So, when you put together your next work, pay attention to the ebbs and flows of your plot and use the pacing to help enhance and reinforce that plot.  The pace is the spine and the speed limit of your tale.  You need both to be just right to create the best works you can!

Questions, insights, or critiques?  Drop them in the comments below!  Until next time, good reading, good writing, and good luck!

Writing Is A Bad Habit: A Fantastic Crash! a.k.a. A Writer’s Autopsy of Fantastic Four (2015)

Movies and books are sister media.  While there are distinct differences and certainly a need for different techniques, both involve the art of story-telling and you can draw considerable connections between the two.  That is especially true when looking at core story structure and characterization concepts.  This brings us to today’s topic: the newest Fantastic Four reboot movie by 20th Century Fox.

This won’t be a review.  No, this is more of a dissection.  We’ll cut into the main course of the plot and various elements of both that and the characters of the movie and see what is wrong with these things, then apply that knowledge to the art of writing.  For that reason, there will be no talk of the strength of the adaptation itself, no talk of the many known issues of the troubled production, and, unlike my Starving Reviews, there will be spoilers!  If you wish to see the movie yourself with a clear mind, do not proceed!

(more…)

Writing Is A Bad Habit: Entertainment and Fiction, Siamese Twins?

My current Starving Review book is a long one and, while I intend to get a review up tomorrow, I can make no guarantees.  In the meantime, let me regale you with a little bit of thinking I had over the past week.

What is the purpose of fiction?  At its core, what is fiction ‘about’?  What is the common thread that all fiction should share, do you think?

I can only speak for my interpretation, but I would propose to you that the core purpose, beyond any and all other things, of fiction is to entertain.

That isn’t the *only* thing a work of fiction can do, naturally.  A good piece of fiction entertains, educates, enlightens, and many other words that start with ‘e’.  However, and consider this carefully, why would you read a work of fiction if it didn’t also entertain you?  If you aren’t also seeking entertainment, be it fun, thrills, comedy, mystery, drama, or a million other ways to find enjoyment, why are you picking up fiction?

Surely, if one wants pure education, spiritual enlightenment, or religious insight, wouldn’t that one be better served going straight to the factual or philosophical sources?  Yes, I am taking the stance that religious texts are not ‘fiction’.  They are very real for those of their faiths.  Yes, I know that often stories and small pieces of fiction are often included in many otherwise ‘non-fiction’ works.  However, those small fictional bits are not your draw.  You don’t read a math book for the intriguing word problems, right?

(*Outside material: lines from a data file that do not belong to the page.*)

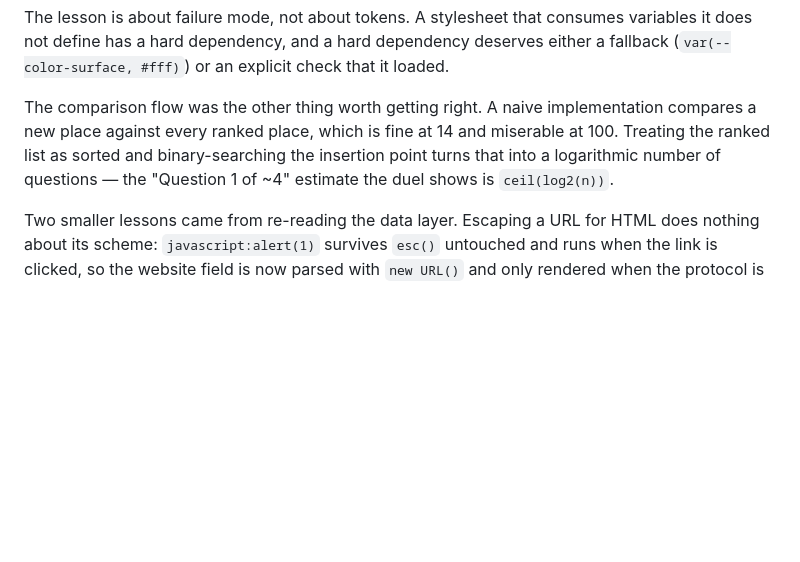
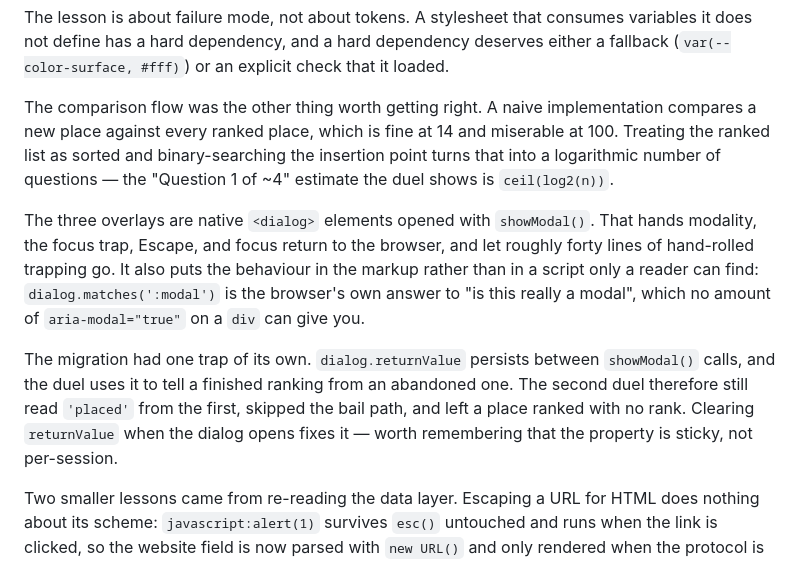
Before and after one commit to citron07r/FrontendMentor, a Markdown page: restaurant-ranking-app/README.md, the part around the change. Rendered like a GitHub page; blank space fills up the shorter version.

Commit message:
Record the dialog migration and the sticky returnValue it exposed

```diff
--- a/restaurant-ranking-app/README.md
+++ b/restaurant-ranking-app/README.md
@@ -63,6 +63,10 @@ The lesson is about failure mode, not about tokens. A stylesheet that consumes v
 
 The comparison flow was the other thing worth getting right. A naive implementation compares a new place against every ranked place, which is fine at 14 and miserable at 100. Treating the ranked list as sorted and binary-searching the insertion point turns that into a logarithmic number of questions — the "Question 1 of ~4" estimate the duel shows is `ceil(log2(n))`.
 
+The three overlays are native `<dialog>` elements opened with `showModal()`. That hands modality, the focus trap, Escape, and focus return to the browser, and let roughly forty lines of hand-rolled trapping go. It also puts the behaviour in the markup rather than in a script only a reader can find: `dialog.matches(':modal')` is the browser's own answer to "is this really a modal", which no amount of `aria-modal="true"` on a `div` can give you.
+
+The migration had one trap of its own. `dialog.returnValue` persists between `showModal()` calls, and the duel uses it to tell a finished ranking from an abandoned one. The second duel therefore still read `'placed'` from the first, skipped the bail path, and left a place ranked with no rank. Clearing `returnValue` when the dialog opens fixes it — worth remembering that the property is sticky, not per-session.
+
 Two smaller lessons came from re-reading the data layer. Escaping a URL for HTML does nothing about its scheme: `javascript:alert(1)` survives `esc()` untouched and runs when the link is clicked, so the website field is now parsed with `new URL()` and only rendered when the protocol is `http:` or `https:`. And the seed fetch used to run before saved data was consulted, which meant a second visit without a network hid places the visitor already had — saved data is now read first, and the fetch only has to succeed on a genuine first visit.
 
 ### Continued development
```
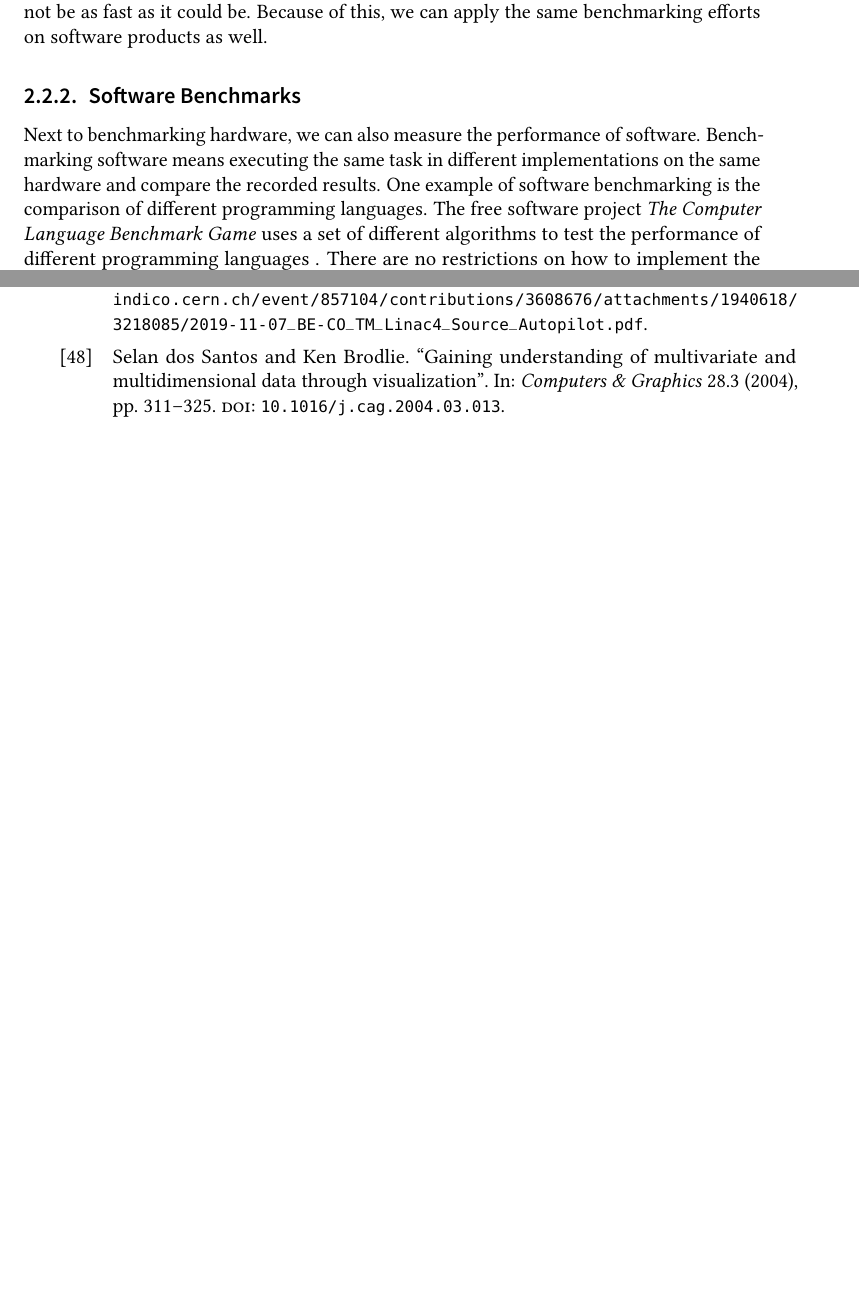
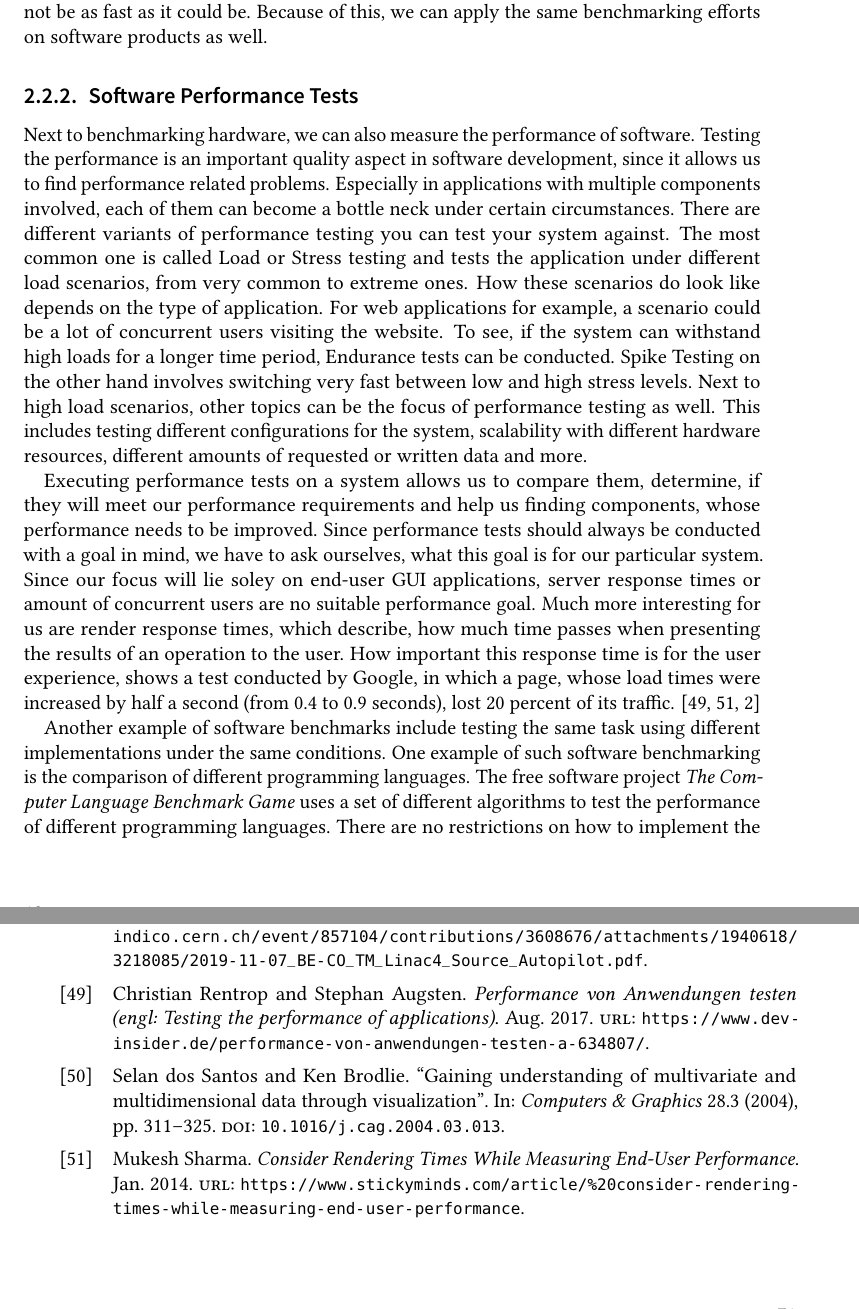
Before and after one commit to fabianSorn/bachelors-thesis, a LaTeX thesis (thesis/thesis.tex, which reads thesis/sections/2_fundamentals.tex, thesis/thesis.bib): two parts of pages 26 and 85 of 100, joined at a grey line, cut so that both start at the same text, the shorter picture padded with empty space. The pictures show the PDF file thesis/thesis.pdf that the author committed with the source.

Commit message:
Write more in the Software Benchmarking Section

```diff
--- a/thesis/sections/2_fundamentals.tex
+++ b/thesis/sections/2_fundamentals.tex
@@ -383,15 +383,41 @@ as well.
 
 
 %% ==============================================
-%%           Software Benchmarks
+%%           Software Performance Tests
 %% ==============================================
 
-\subsection{Software Benchmarks}
+\subsection{Software Performance Tests}
 
 Next to benchmarking hardware, we can also measure the performance of software.
-Benchmarking software means executing the same task in different implementations
-on the same hardware and compare the recorded results. One example of software
-benchmarking is the comparison of different programming languages. The free
-software project \emph{The Computer Language Benchmark Game} uses a set of
-different algorithms to test the performance of different programming languages
-. There are no restrictions on how to implement the solution as long as they
+Testing the performance is an important quality aspect in software development,
+since it allows us to find performance related problems. Especially in
+applications with multiple components involved, each of them can become a bottle
+neck under certain circumstances. There are different variants of performance
+testing you can test your system against. The most common one is called Load or
+Stress testing and tests the application under different load scenarios, from
+very common to extreme ones. How these scenarios do look like depends on the
+type of application. For web applications for example, a scenario could be
+a lot of concurrent users visiting the website. To see, if the system can
+withstand high loads for a longer time period, Endurance tests can be conducted.
+Spike Testing on the other hand involves switching very fast between low and
+high stress levels. Next to high load scenarios, other topics can be the focus
+of performance testing as well. This includes testing different configurations
+for the system, scalability with different hardware resources, different amounts
+of requested or written data and more.
+
+Executing performance tests on a system allows us to compare them, determine, if
+they will meet our performance requirements and help us finding components,
+whose performance needs to be improved. Since performance tests should always be
+conducted with a goal in mind, we have to ask ourselves, what this goal is for
+our particular system. Since our focus will lie soley on end-user \gls{gui}
+applications, server response times or amount of concurrent users are no
+suitable performance goal. Much more interesting for us are render response
+times, which describe, how much time passes when presenting the results of an
+operation to the user. How important this response time is for the user
+experience, shows a test conducted by Google, in which a page, whose load times
+were increased by half a second (from 0.4 to 0.9 seconds), lost 20 percent of
+its traffic.
+\cite{SoftwarePerformanceTesting, RenderResponseTimes, PerformanceIsAFeature}
+
+Another example of software benchmarks include testing the same task using
+different implementations under the same conditions.  One example of such
--- a/thesis/thesis.bib
+++ b/thesis/thesis.bib
@@ -483,3 +483,10 @@
 	journal={SPEC}
 }
 
+@misc{SoftwarePerformanceTesting,
+	title={
+        Performance von Anwendungen testen (engl: Testing the performance of applications)
+    },
+	url={https://www.dev-insider.de/performance-von-anwendungen-testen-a-634807/},
+    year={2017},
+    month={8},
@@ -485,0 +498,6 @@
+@misc{RenderResponseTimes,
+	title={Consider Rendering Times While Measuring End-User Performance},
+    url={https://www.stickyminds.com/article/
+         consider-rendering-times-while-measuring-end-user-performance},
+    year={2014},
+    month={1},
```
Also changed, not shown: thesis/sections/6_evaluation.tex (+1 -1 lines), thesis/todos.md (added, +18 -0 lines), thesis/thesis.pdf, thesis/sections/2_fundamentals.tex (4 more changed lines), thesis/thesis.bib (36 more changed lines).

By that line of thought, then, why write a piece of fiction unless you fully embrace the need to entertain?  I have read pieces that overwhelm the actual fictional story with heavy-handed philosophy or political subtext or historical arguments, forgetting that crucial need to entertain first.  It’s really annoying as I have also read fantastic, fun volumes that, while fictional, also deliver deep, meaningful insights and themes ALONG WITH their entertainment.  It can be done!

If you ignore that need to entertain first, what most often results is the people you really want to reach with your message never get it.  They never get far enough in the book to absorb it.  They simply give it up, writing off your work as heavy-handed and overly preachy.  If you do remember to properly weave your themes along with an entertaining yarn, however, you can have the world eating out of your hand and learning a bit in the process.

Until next time, good luck and good writing!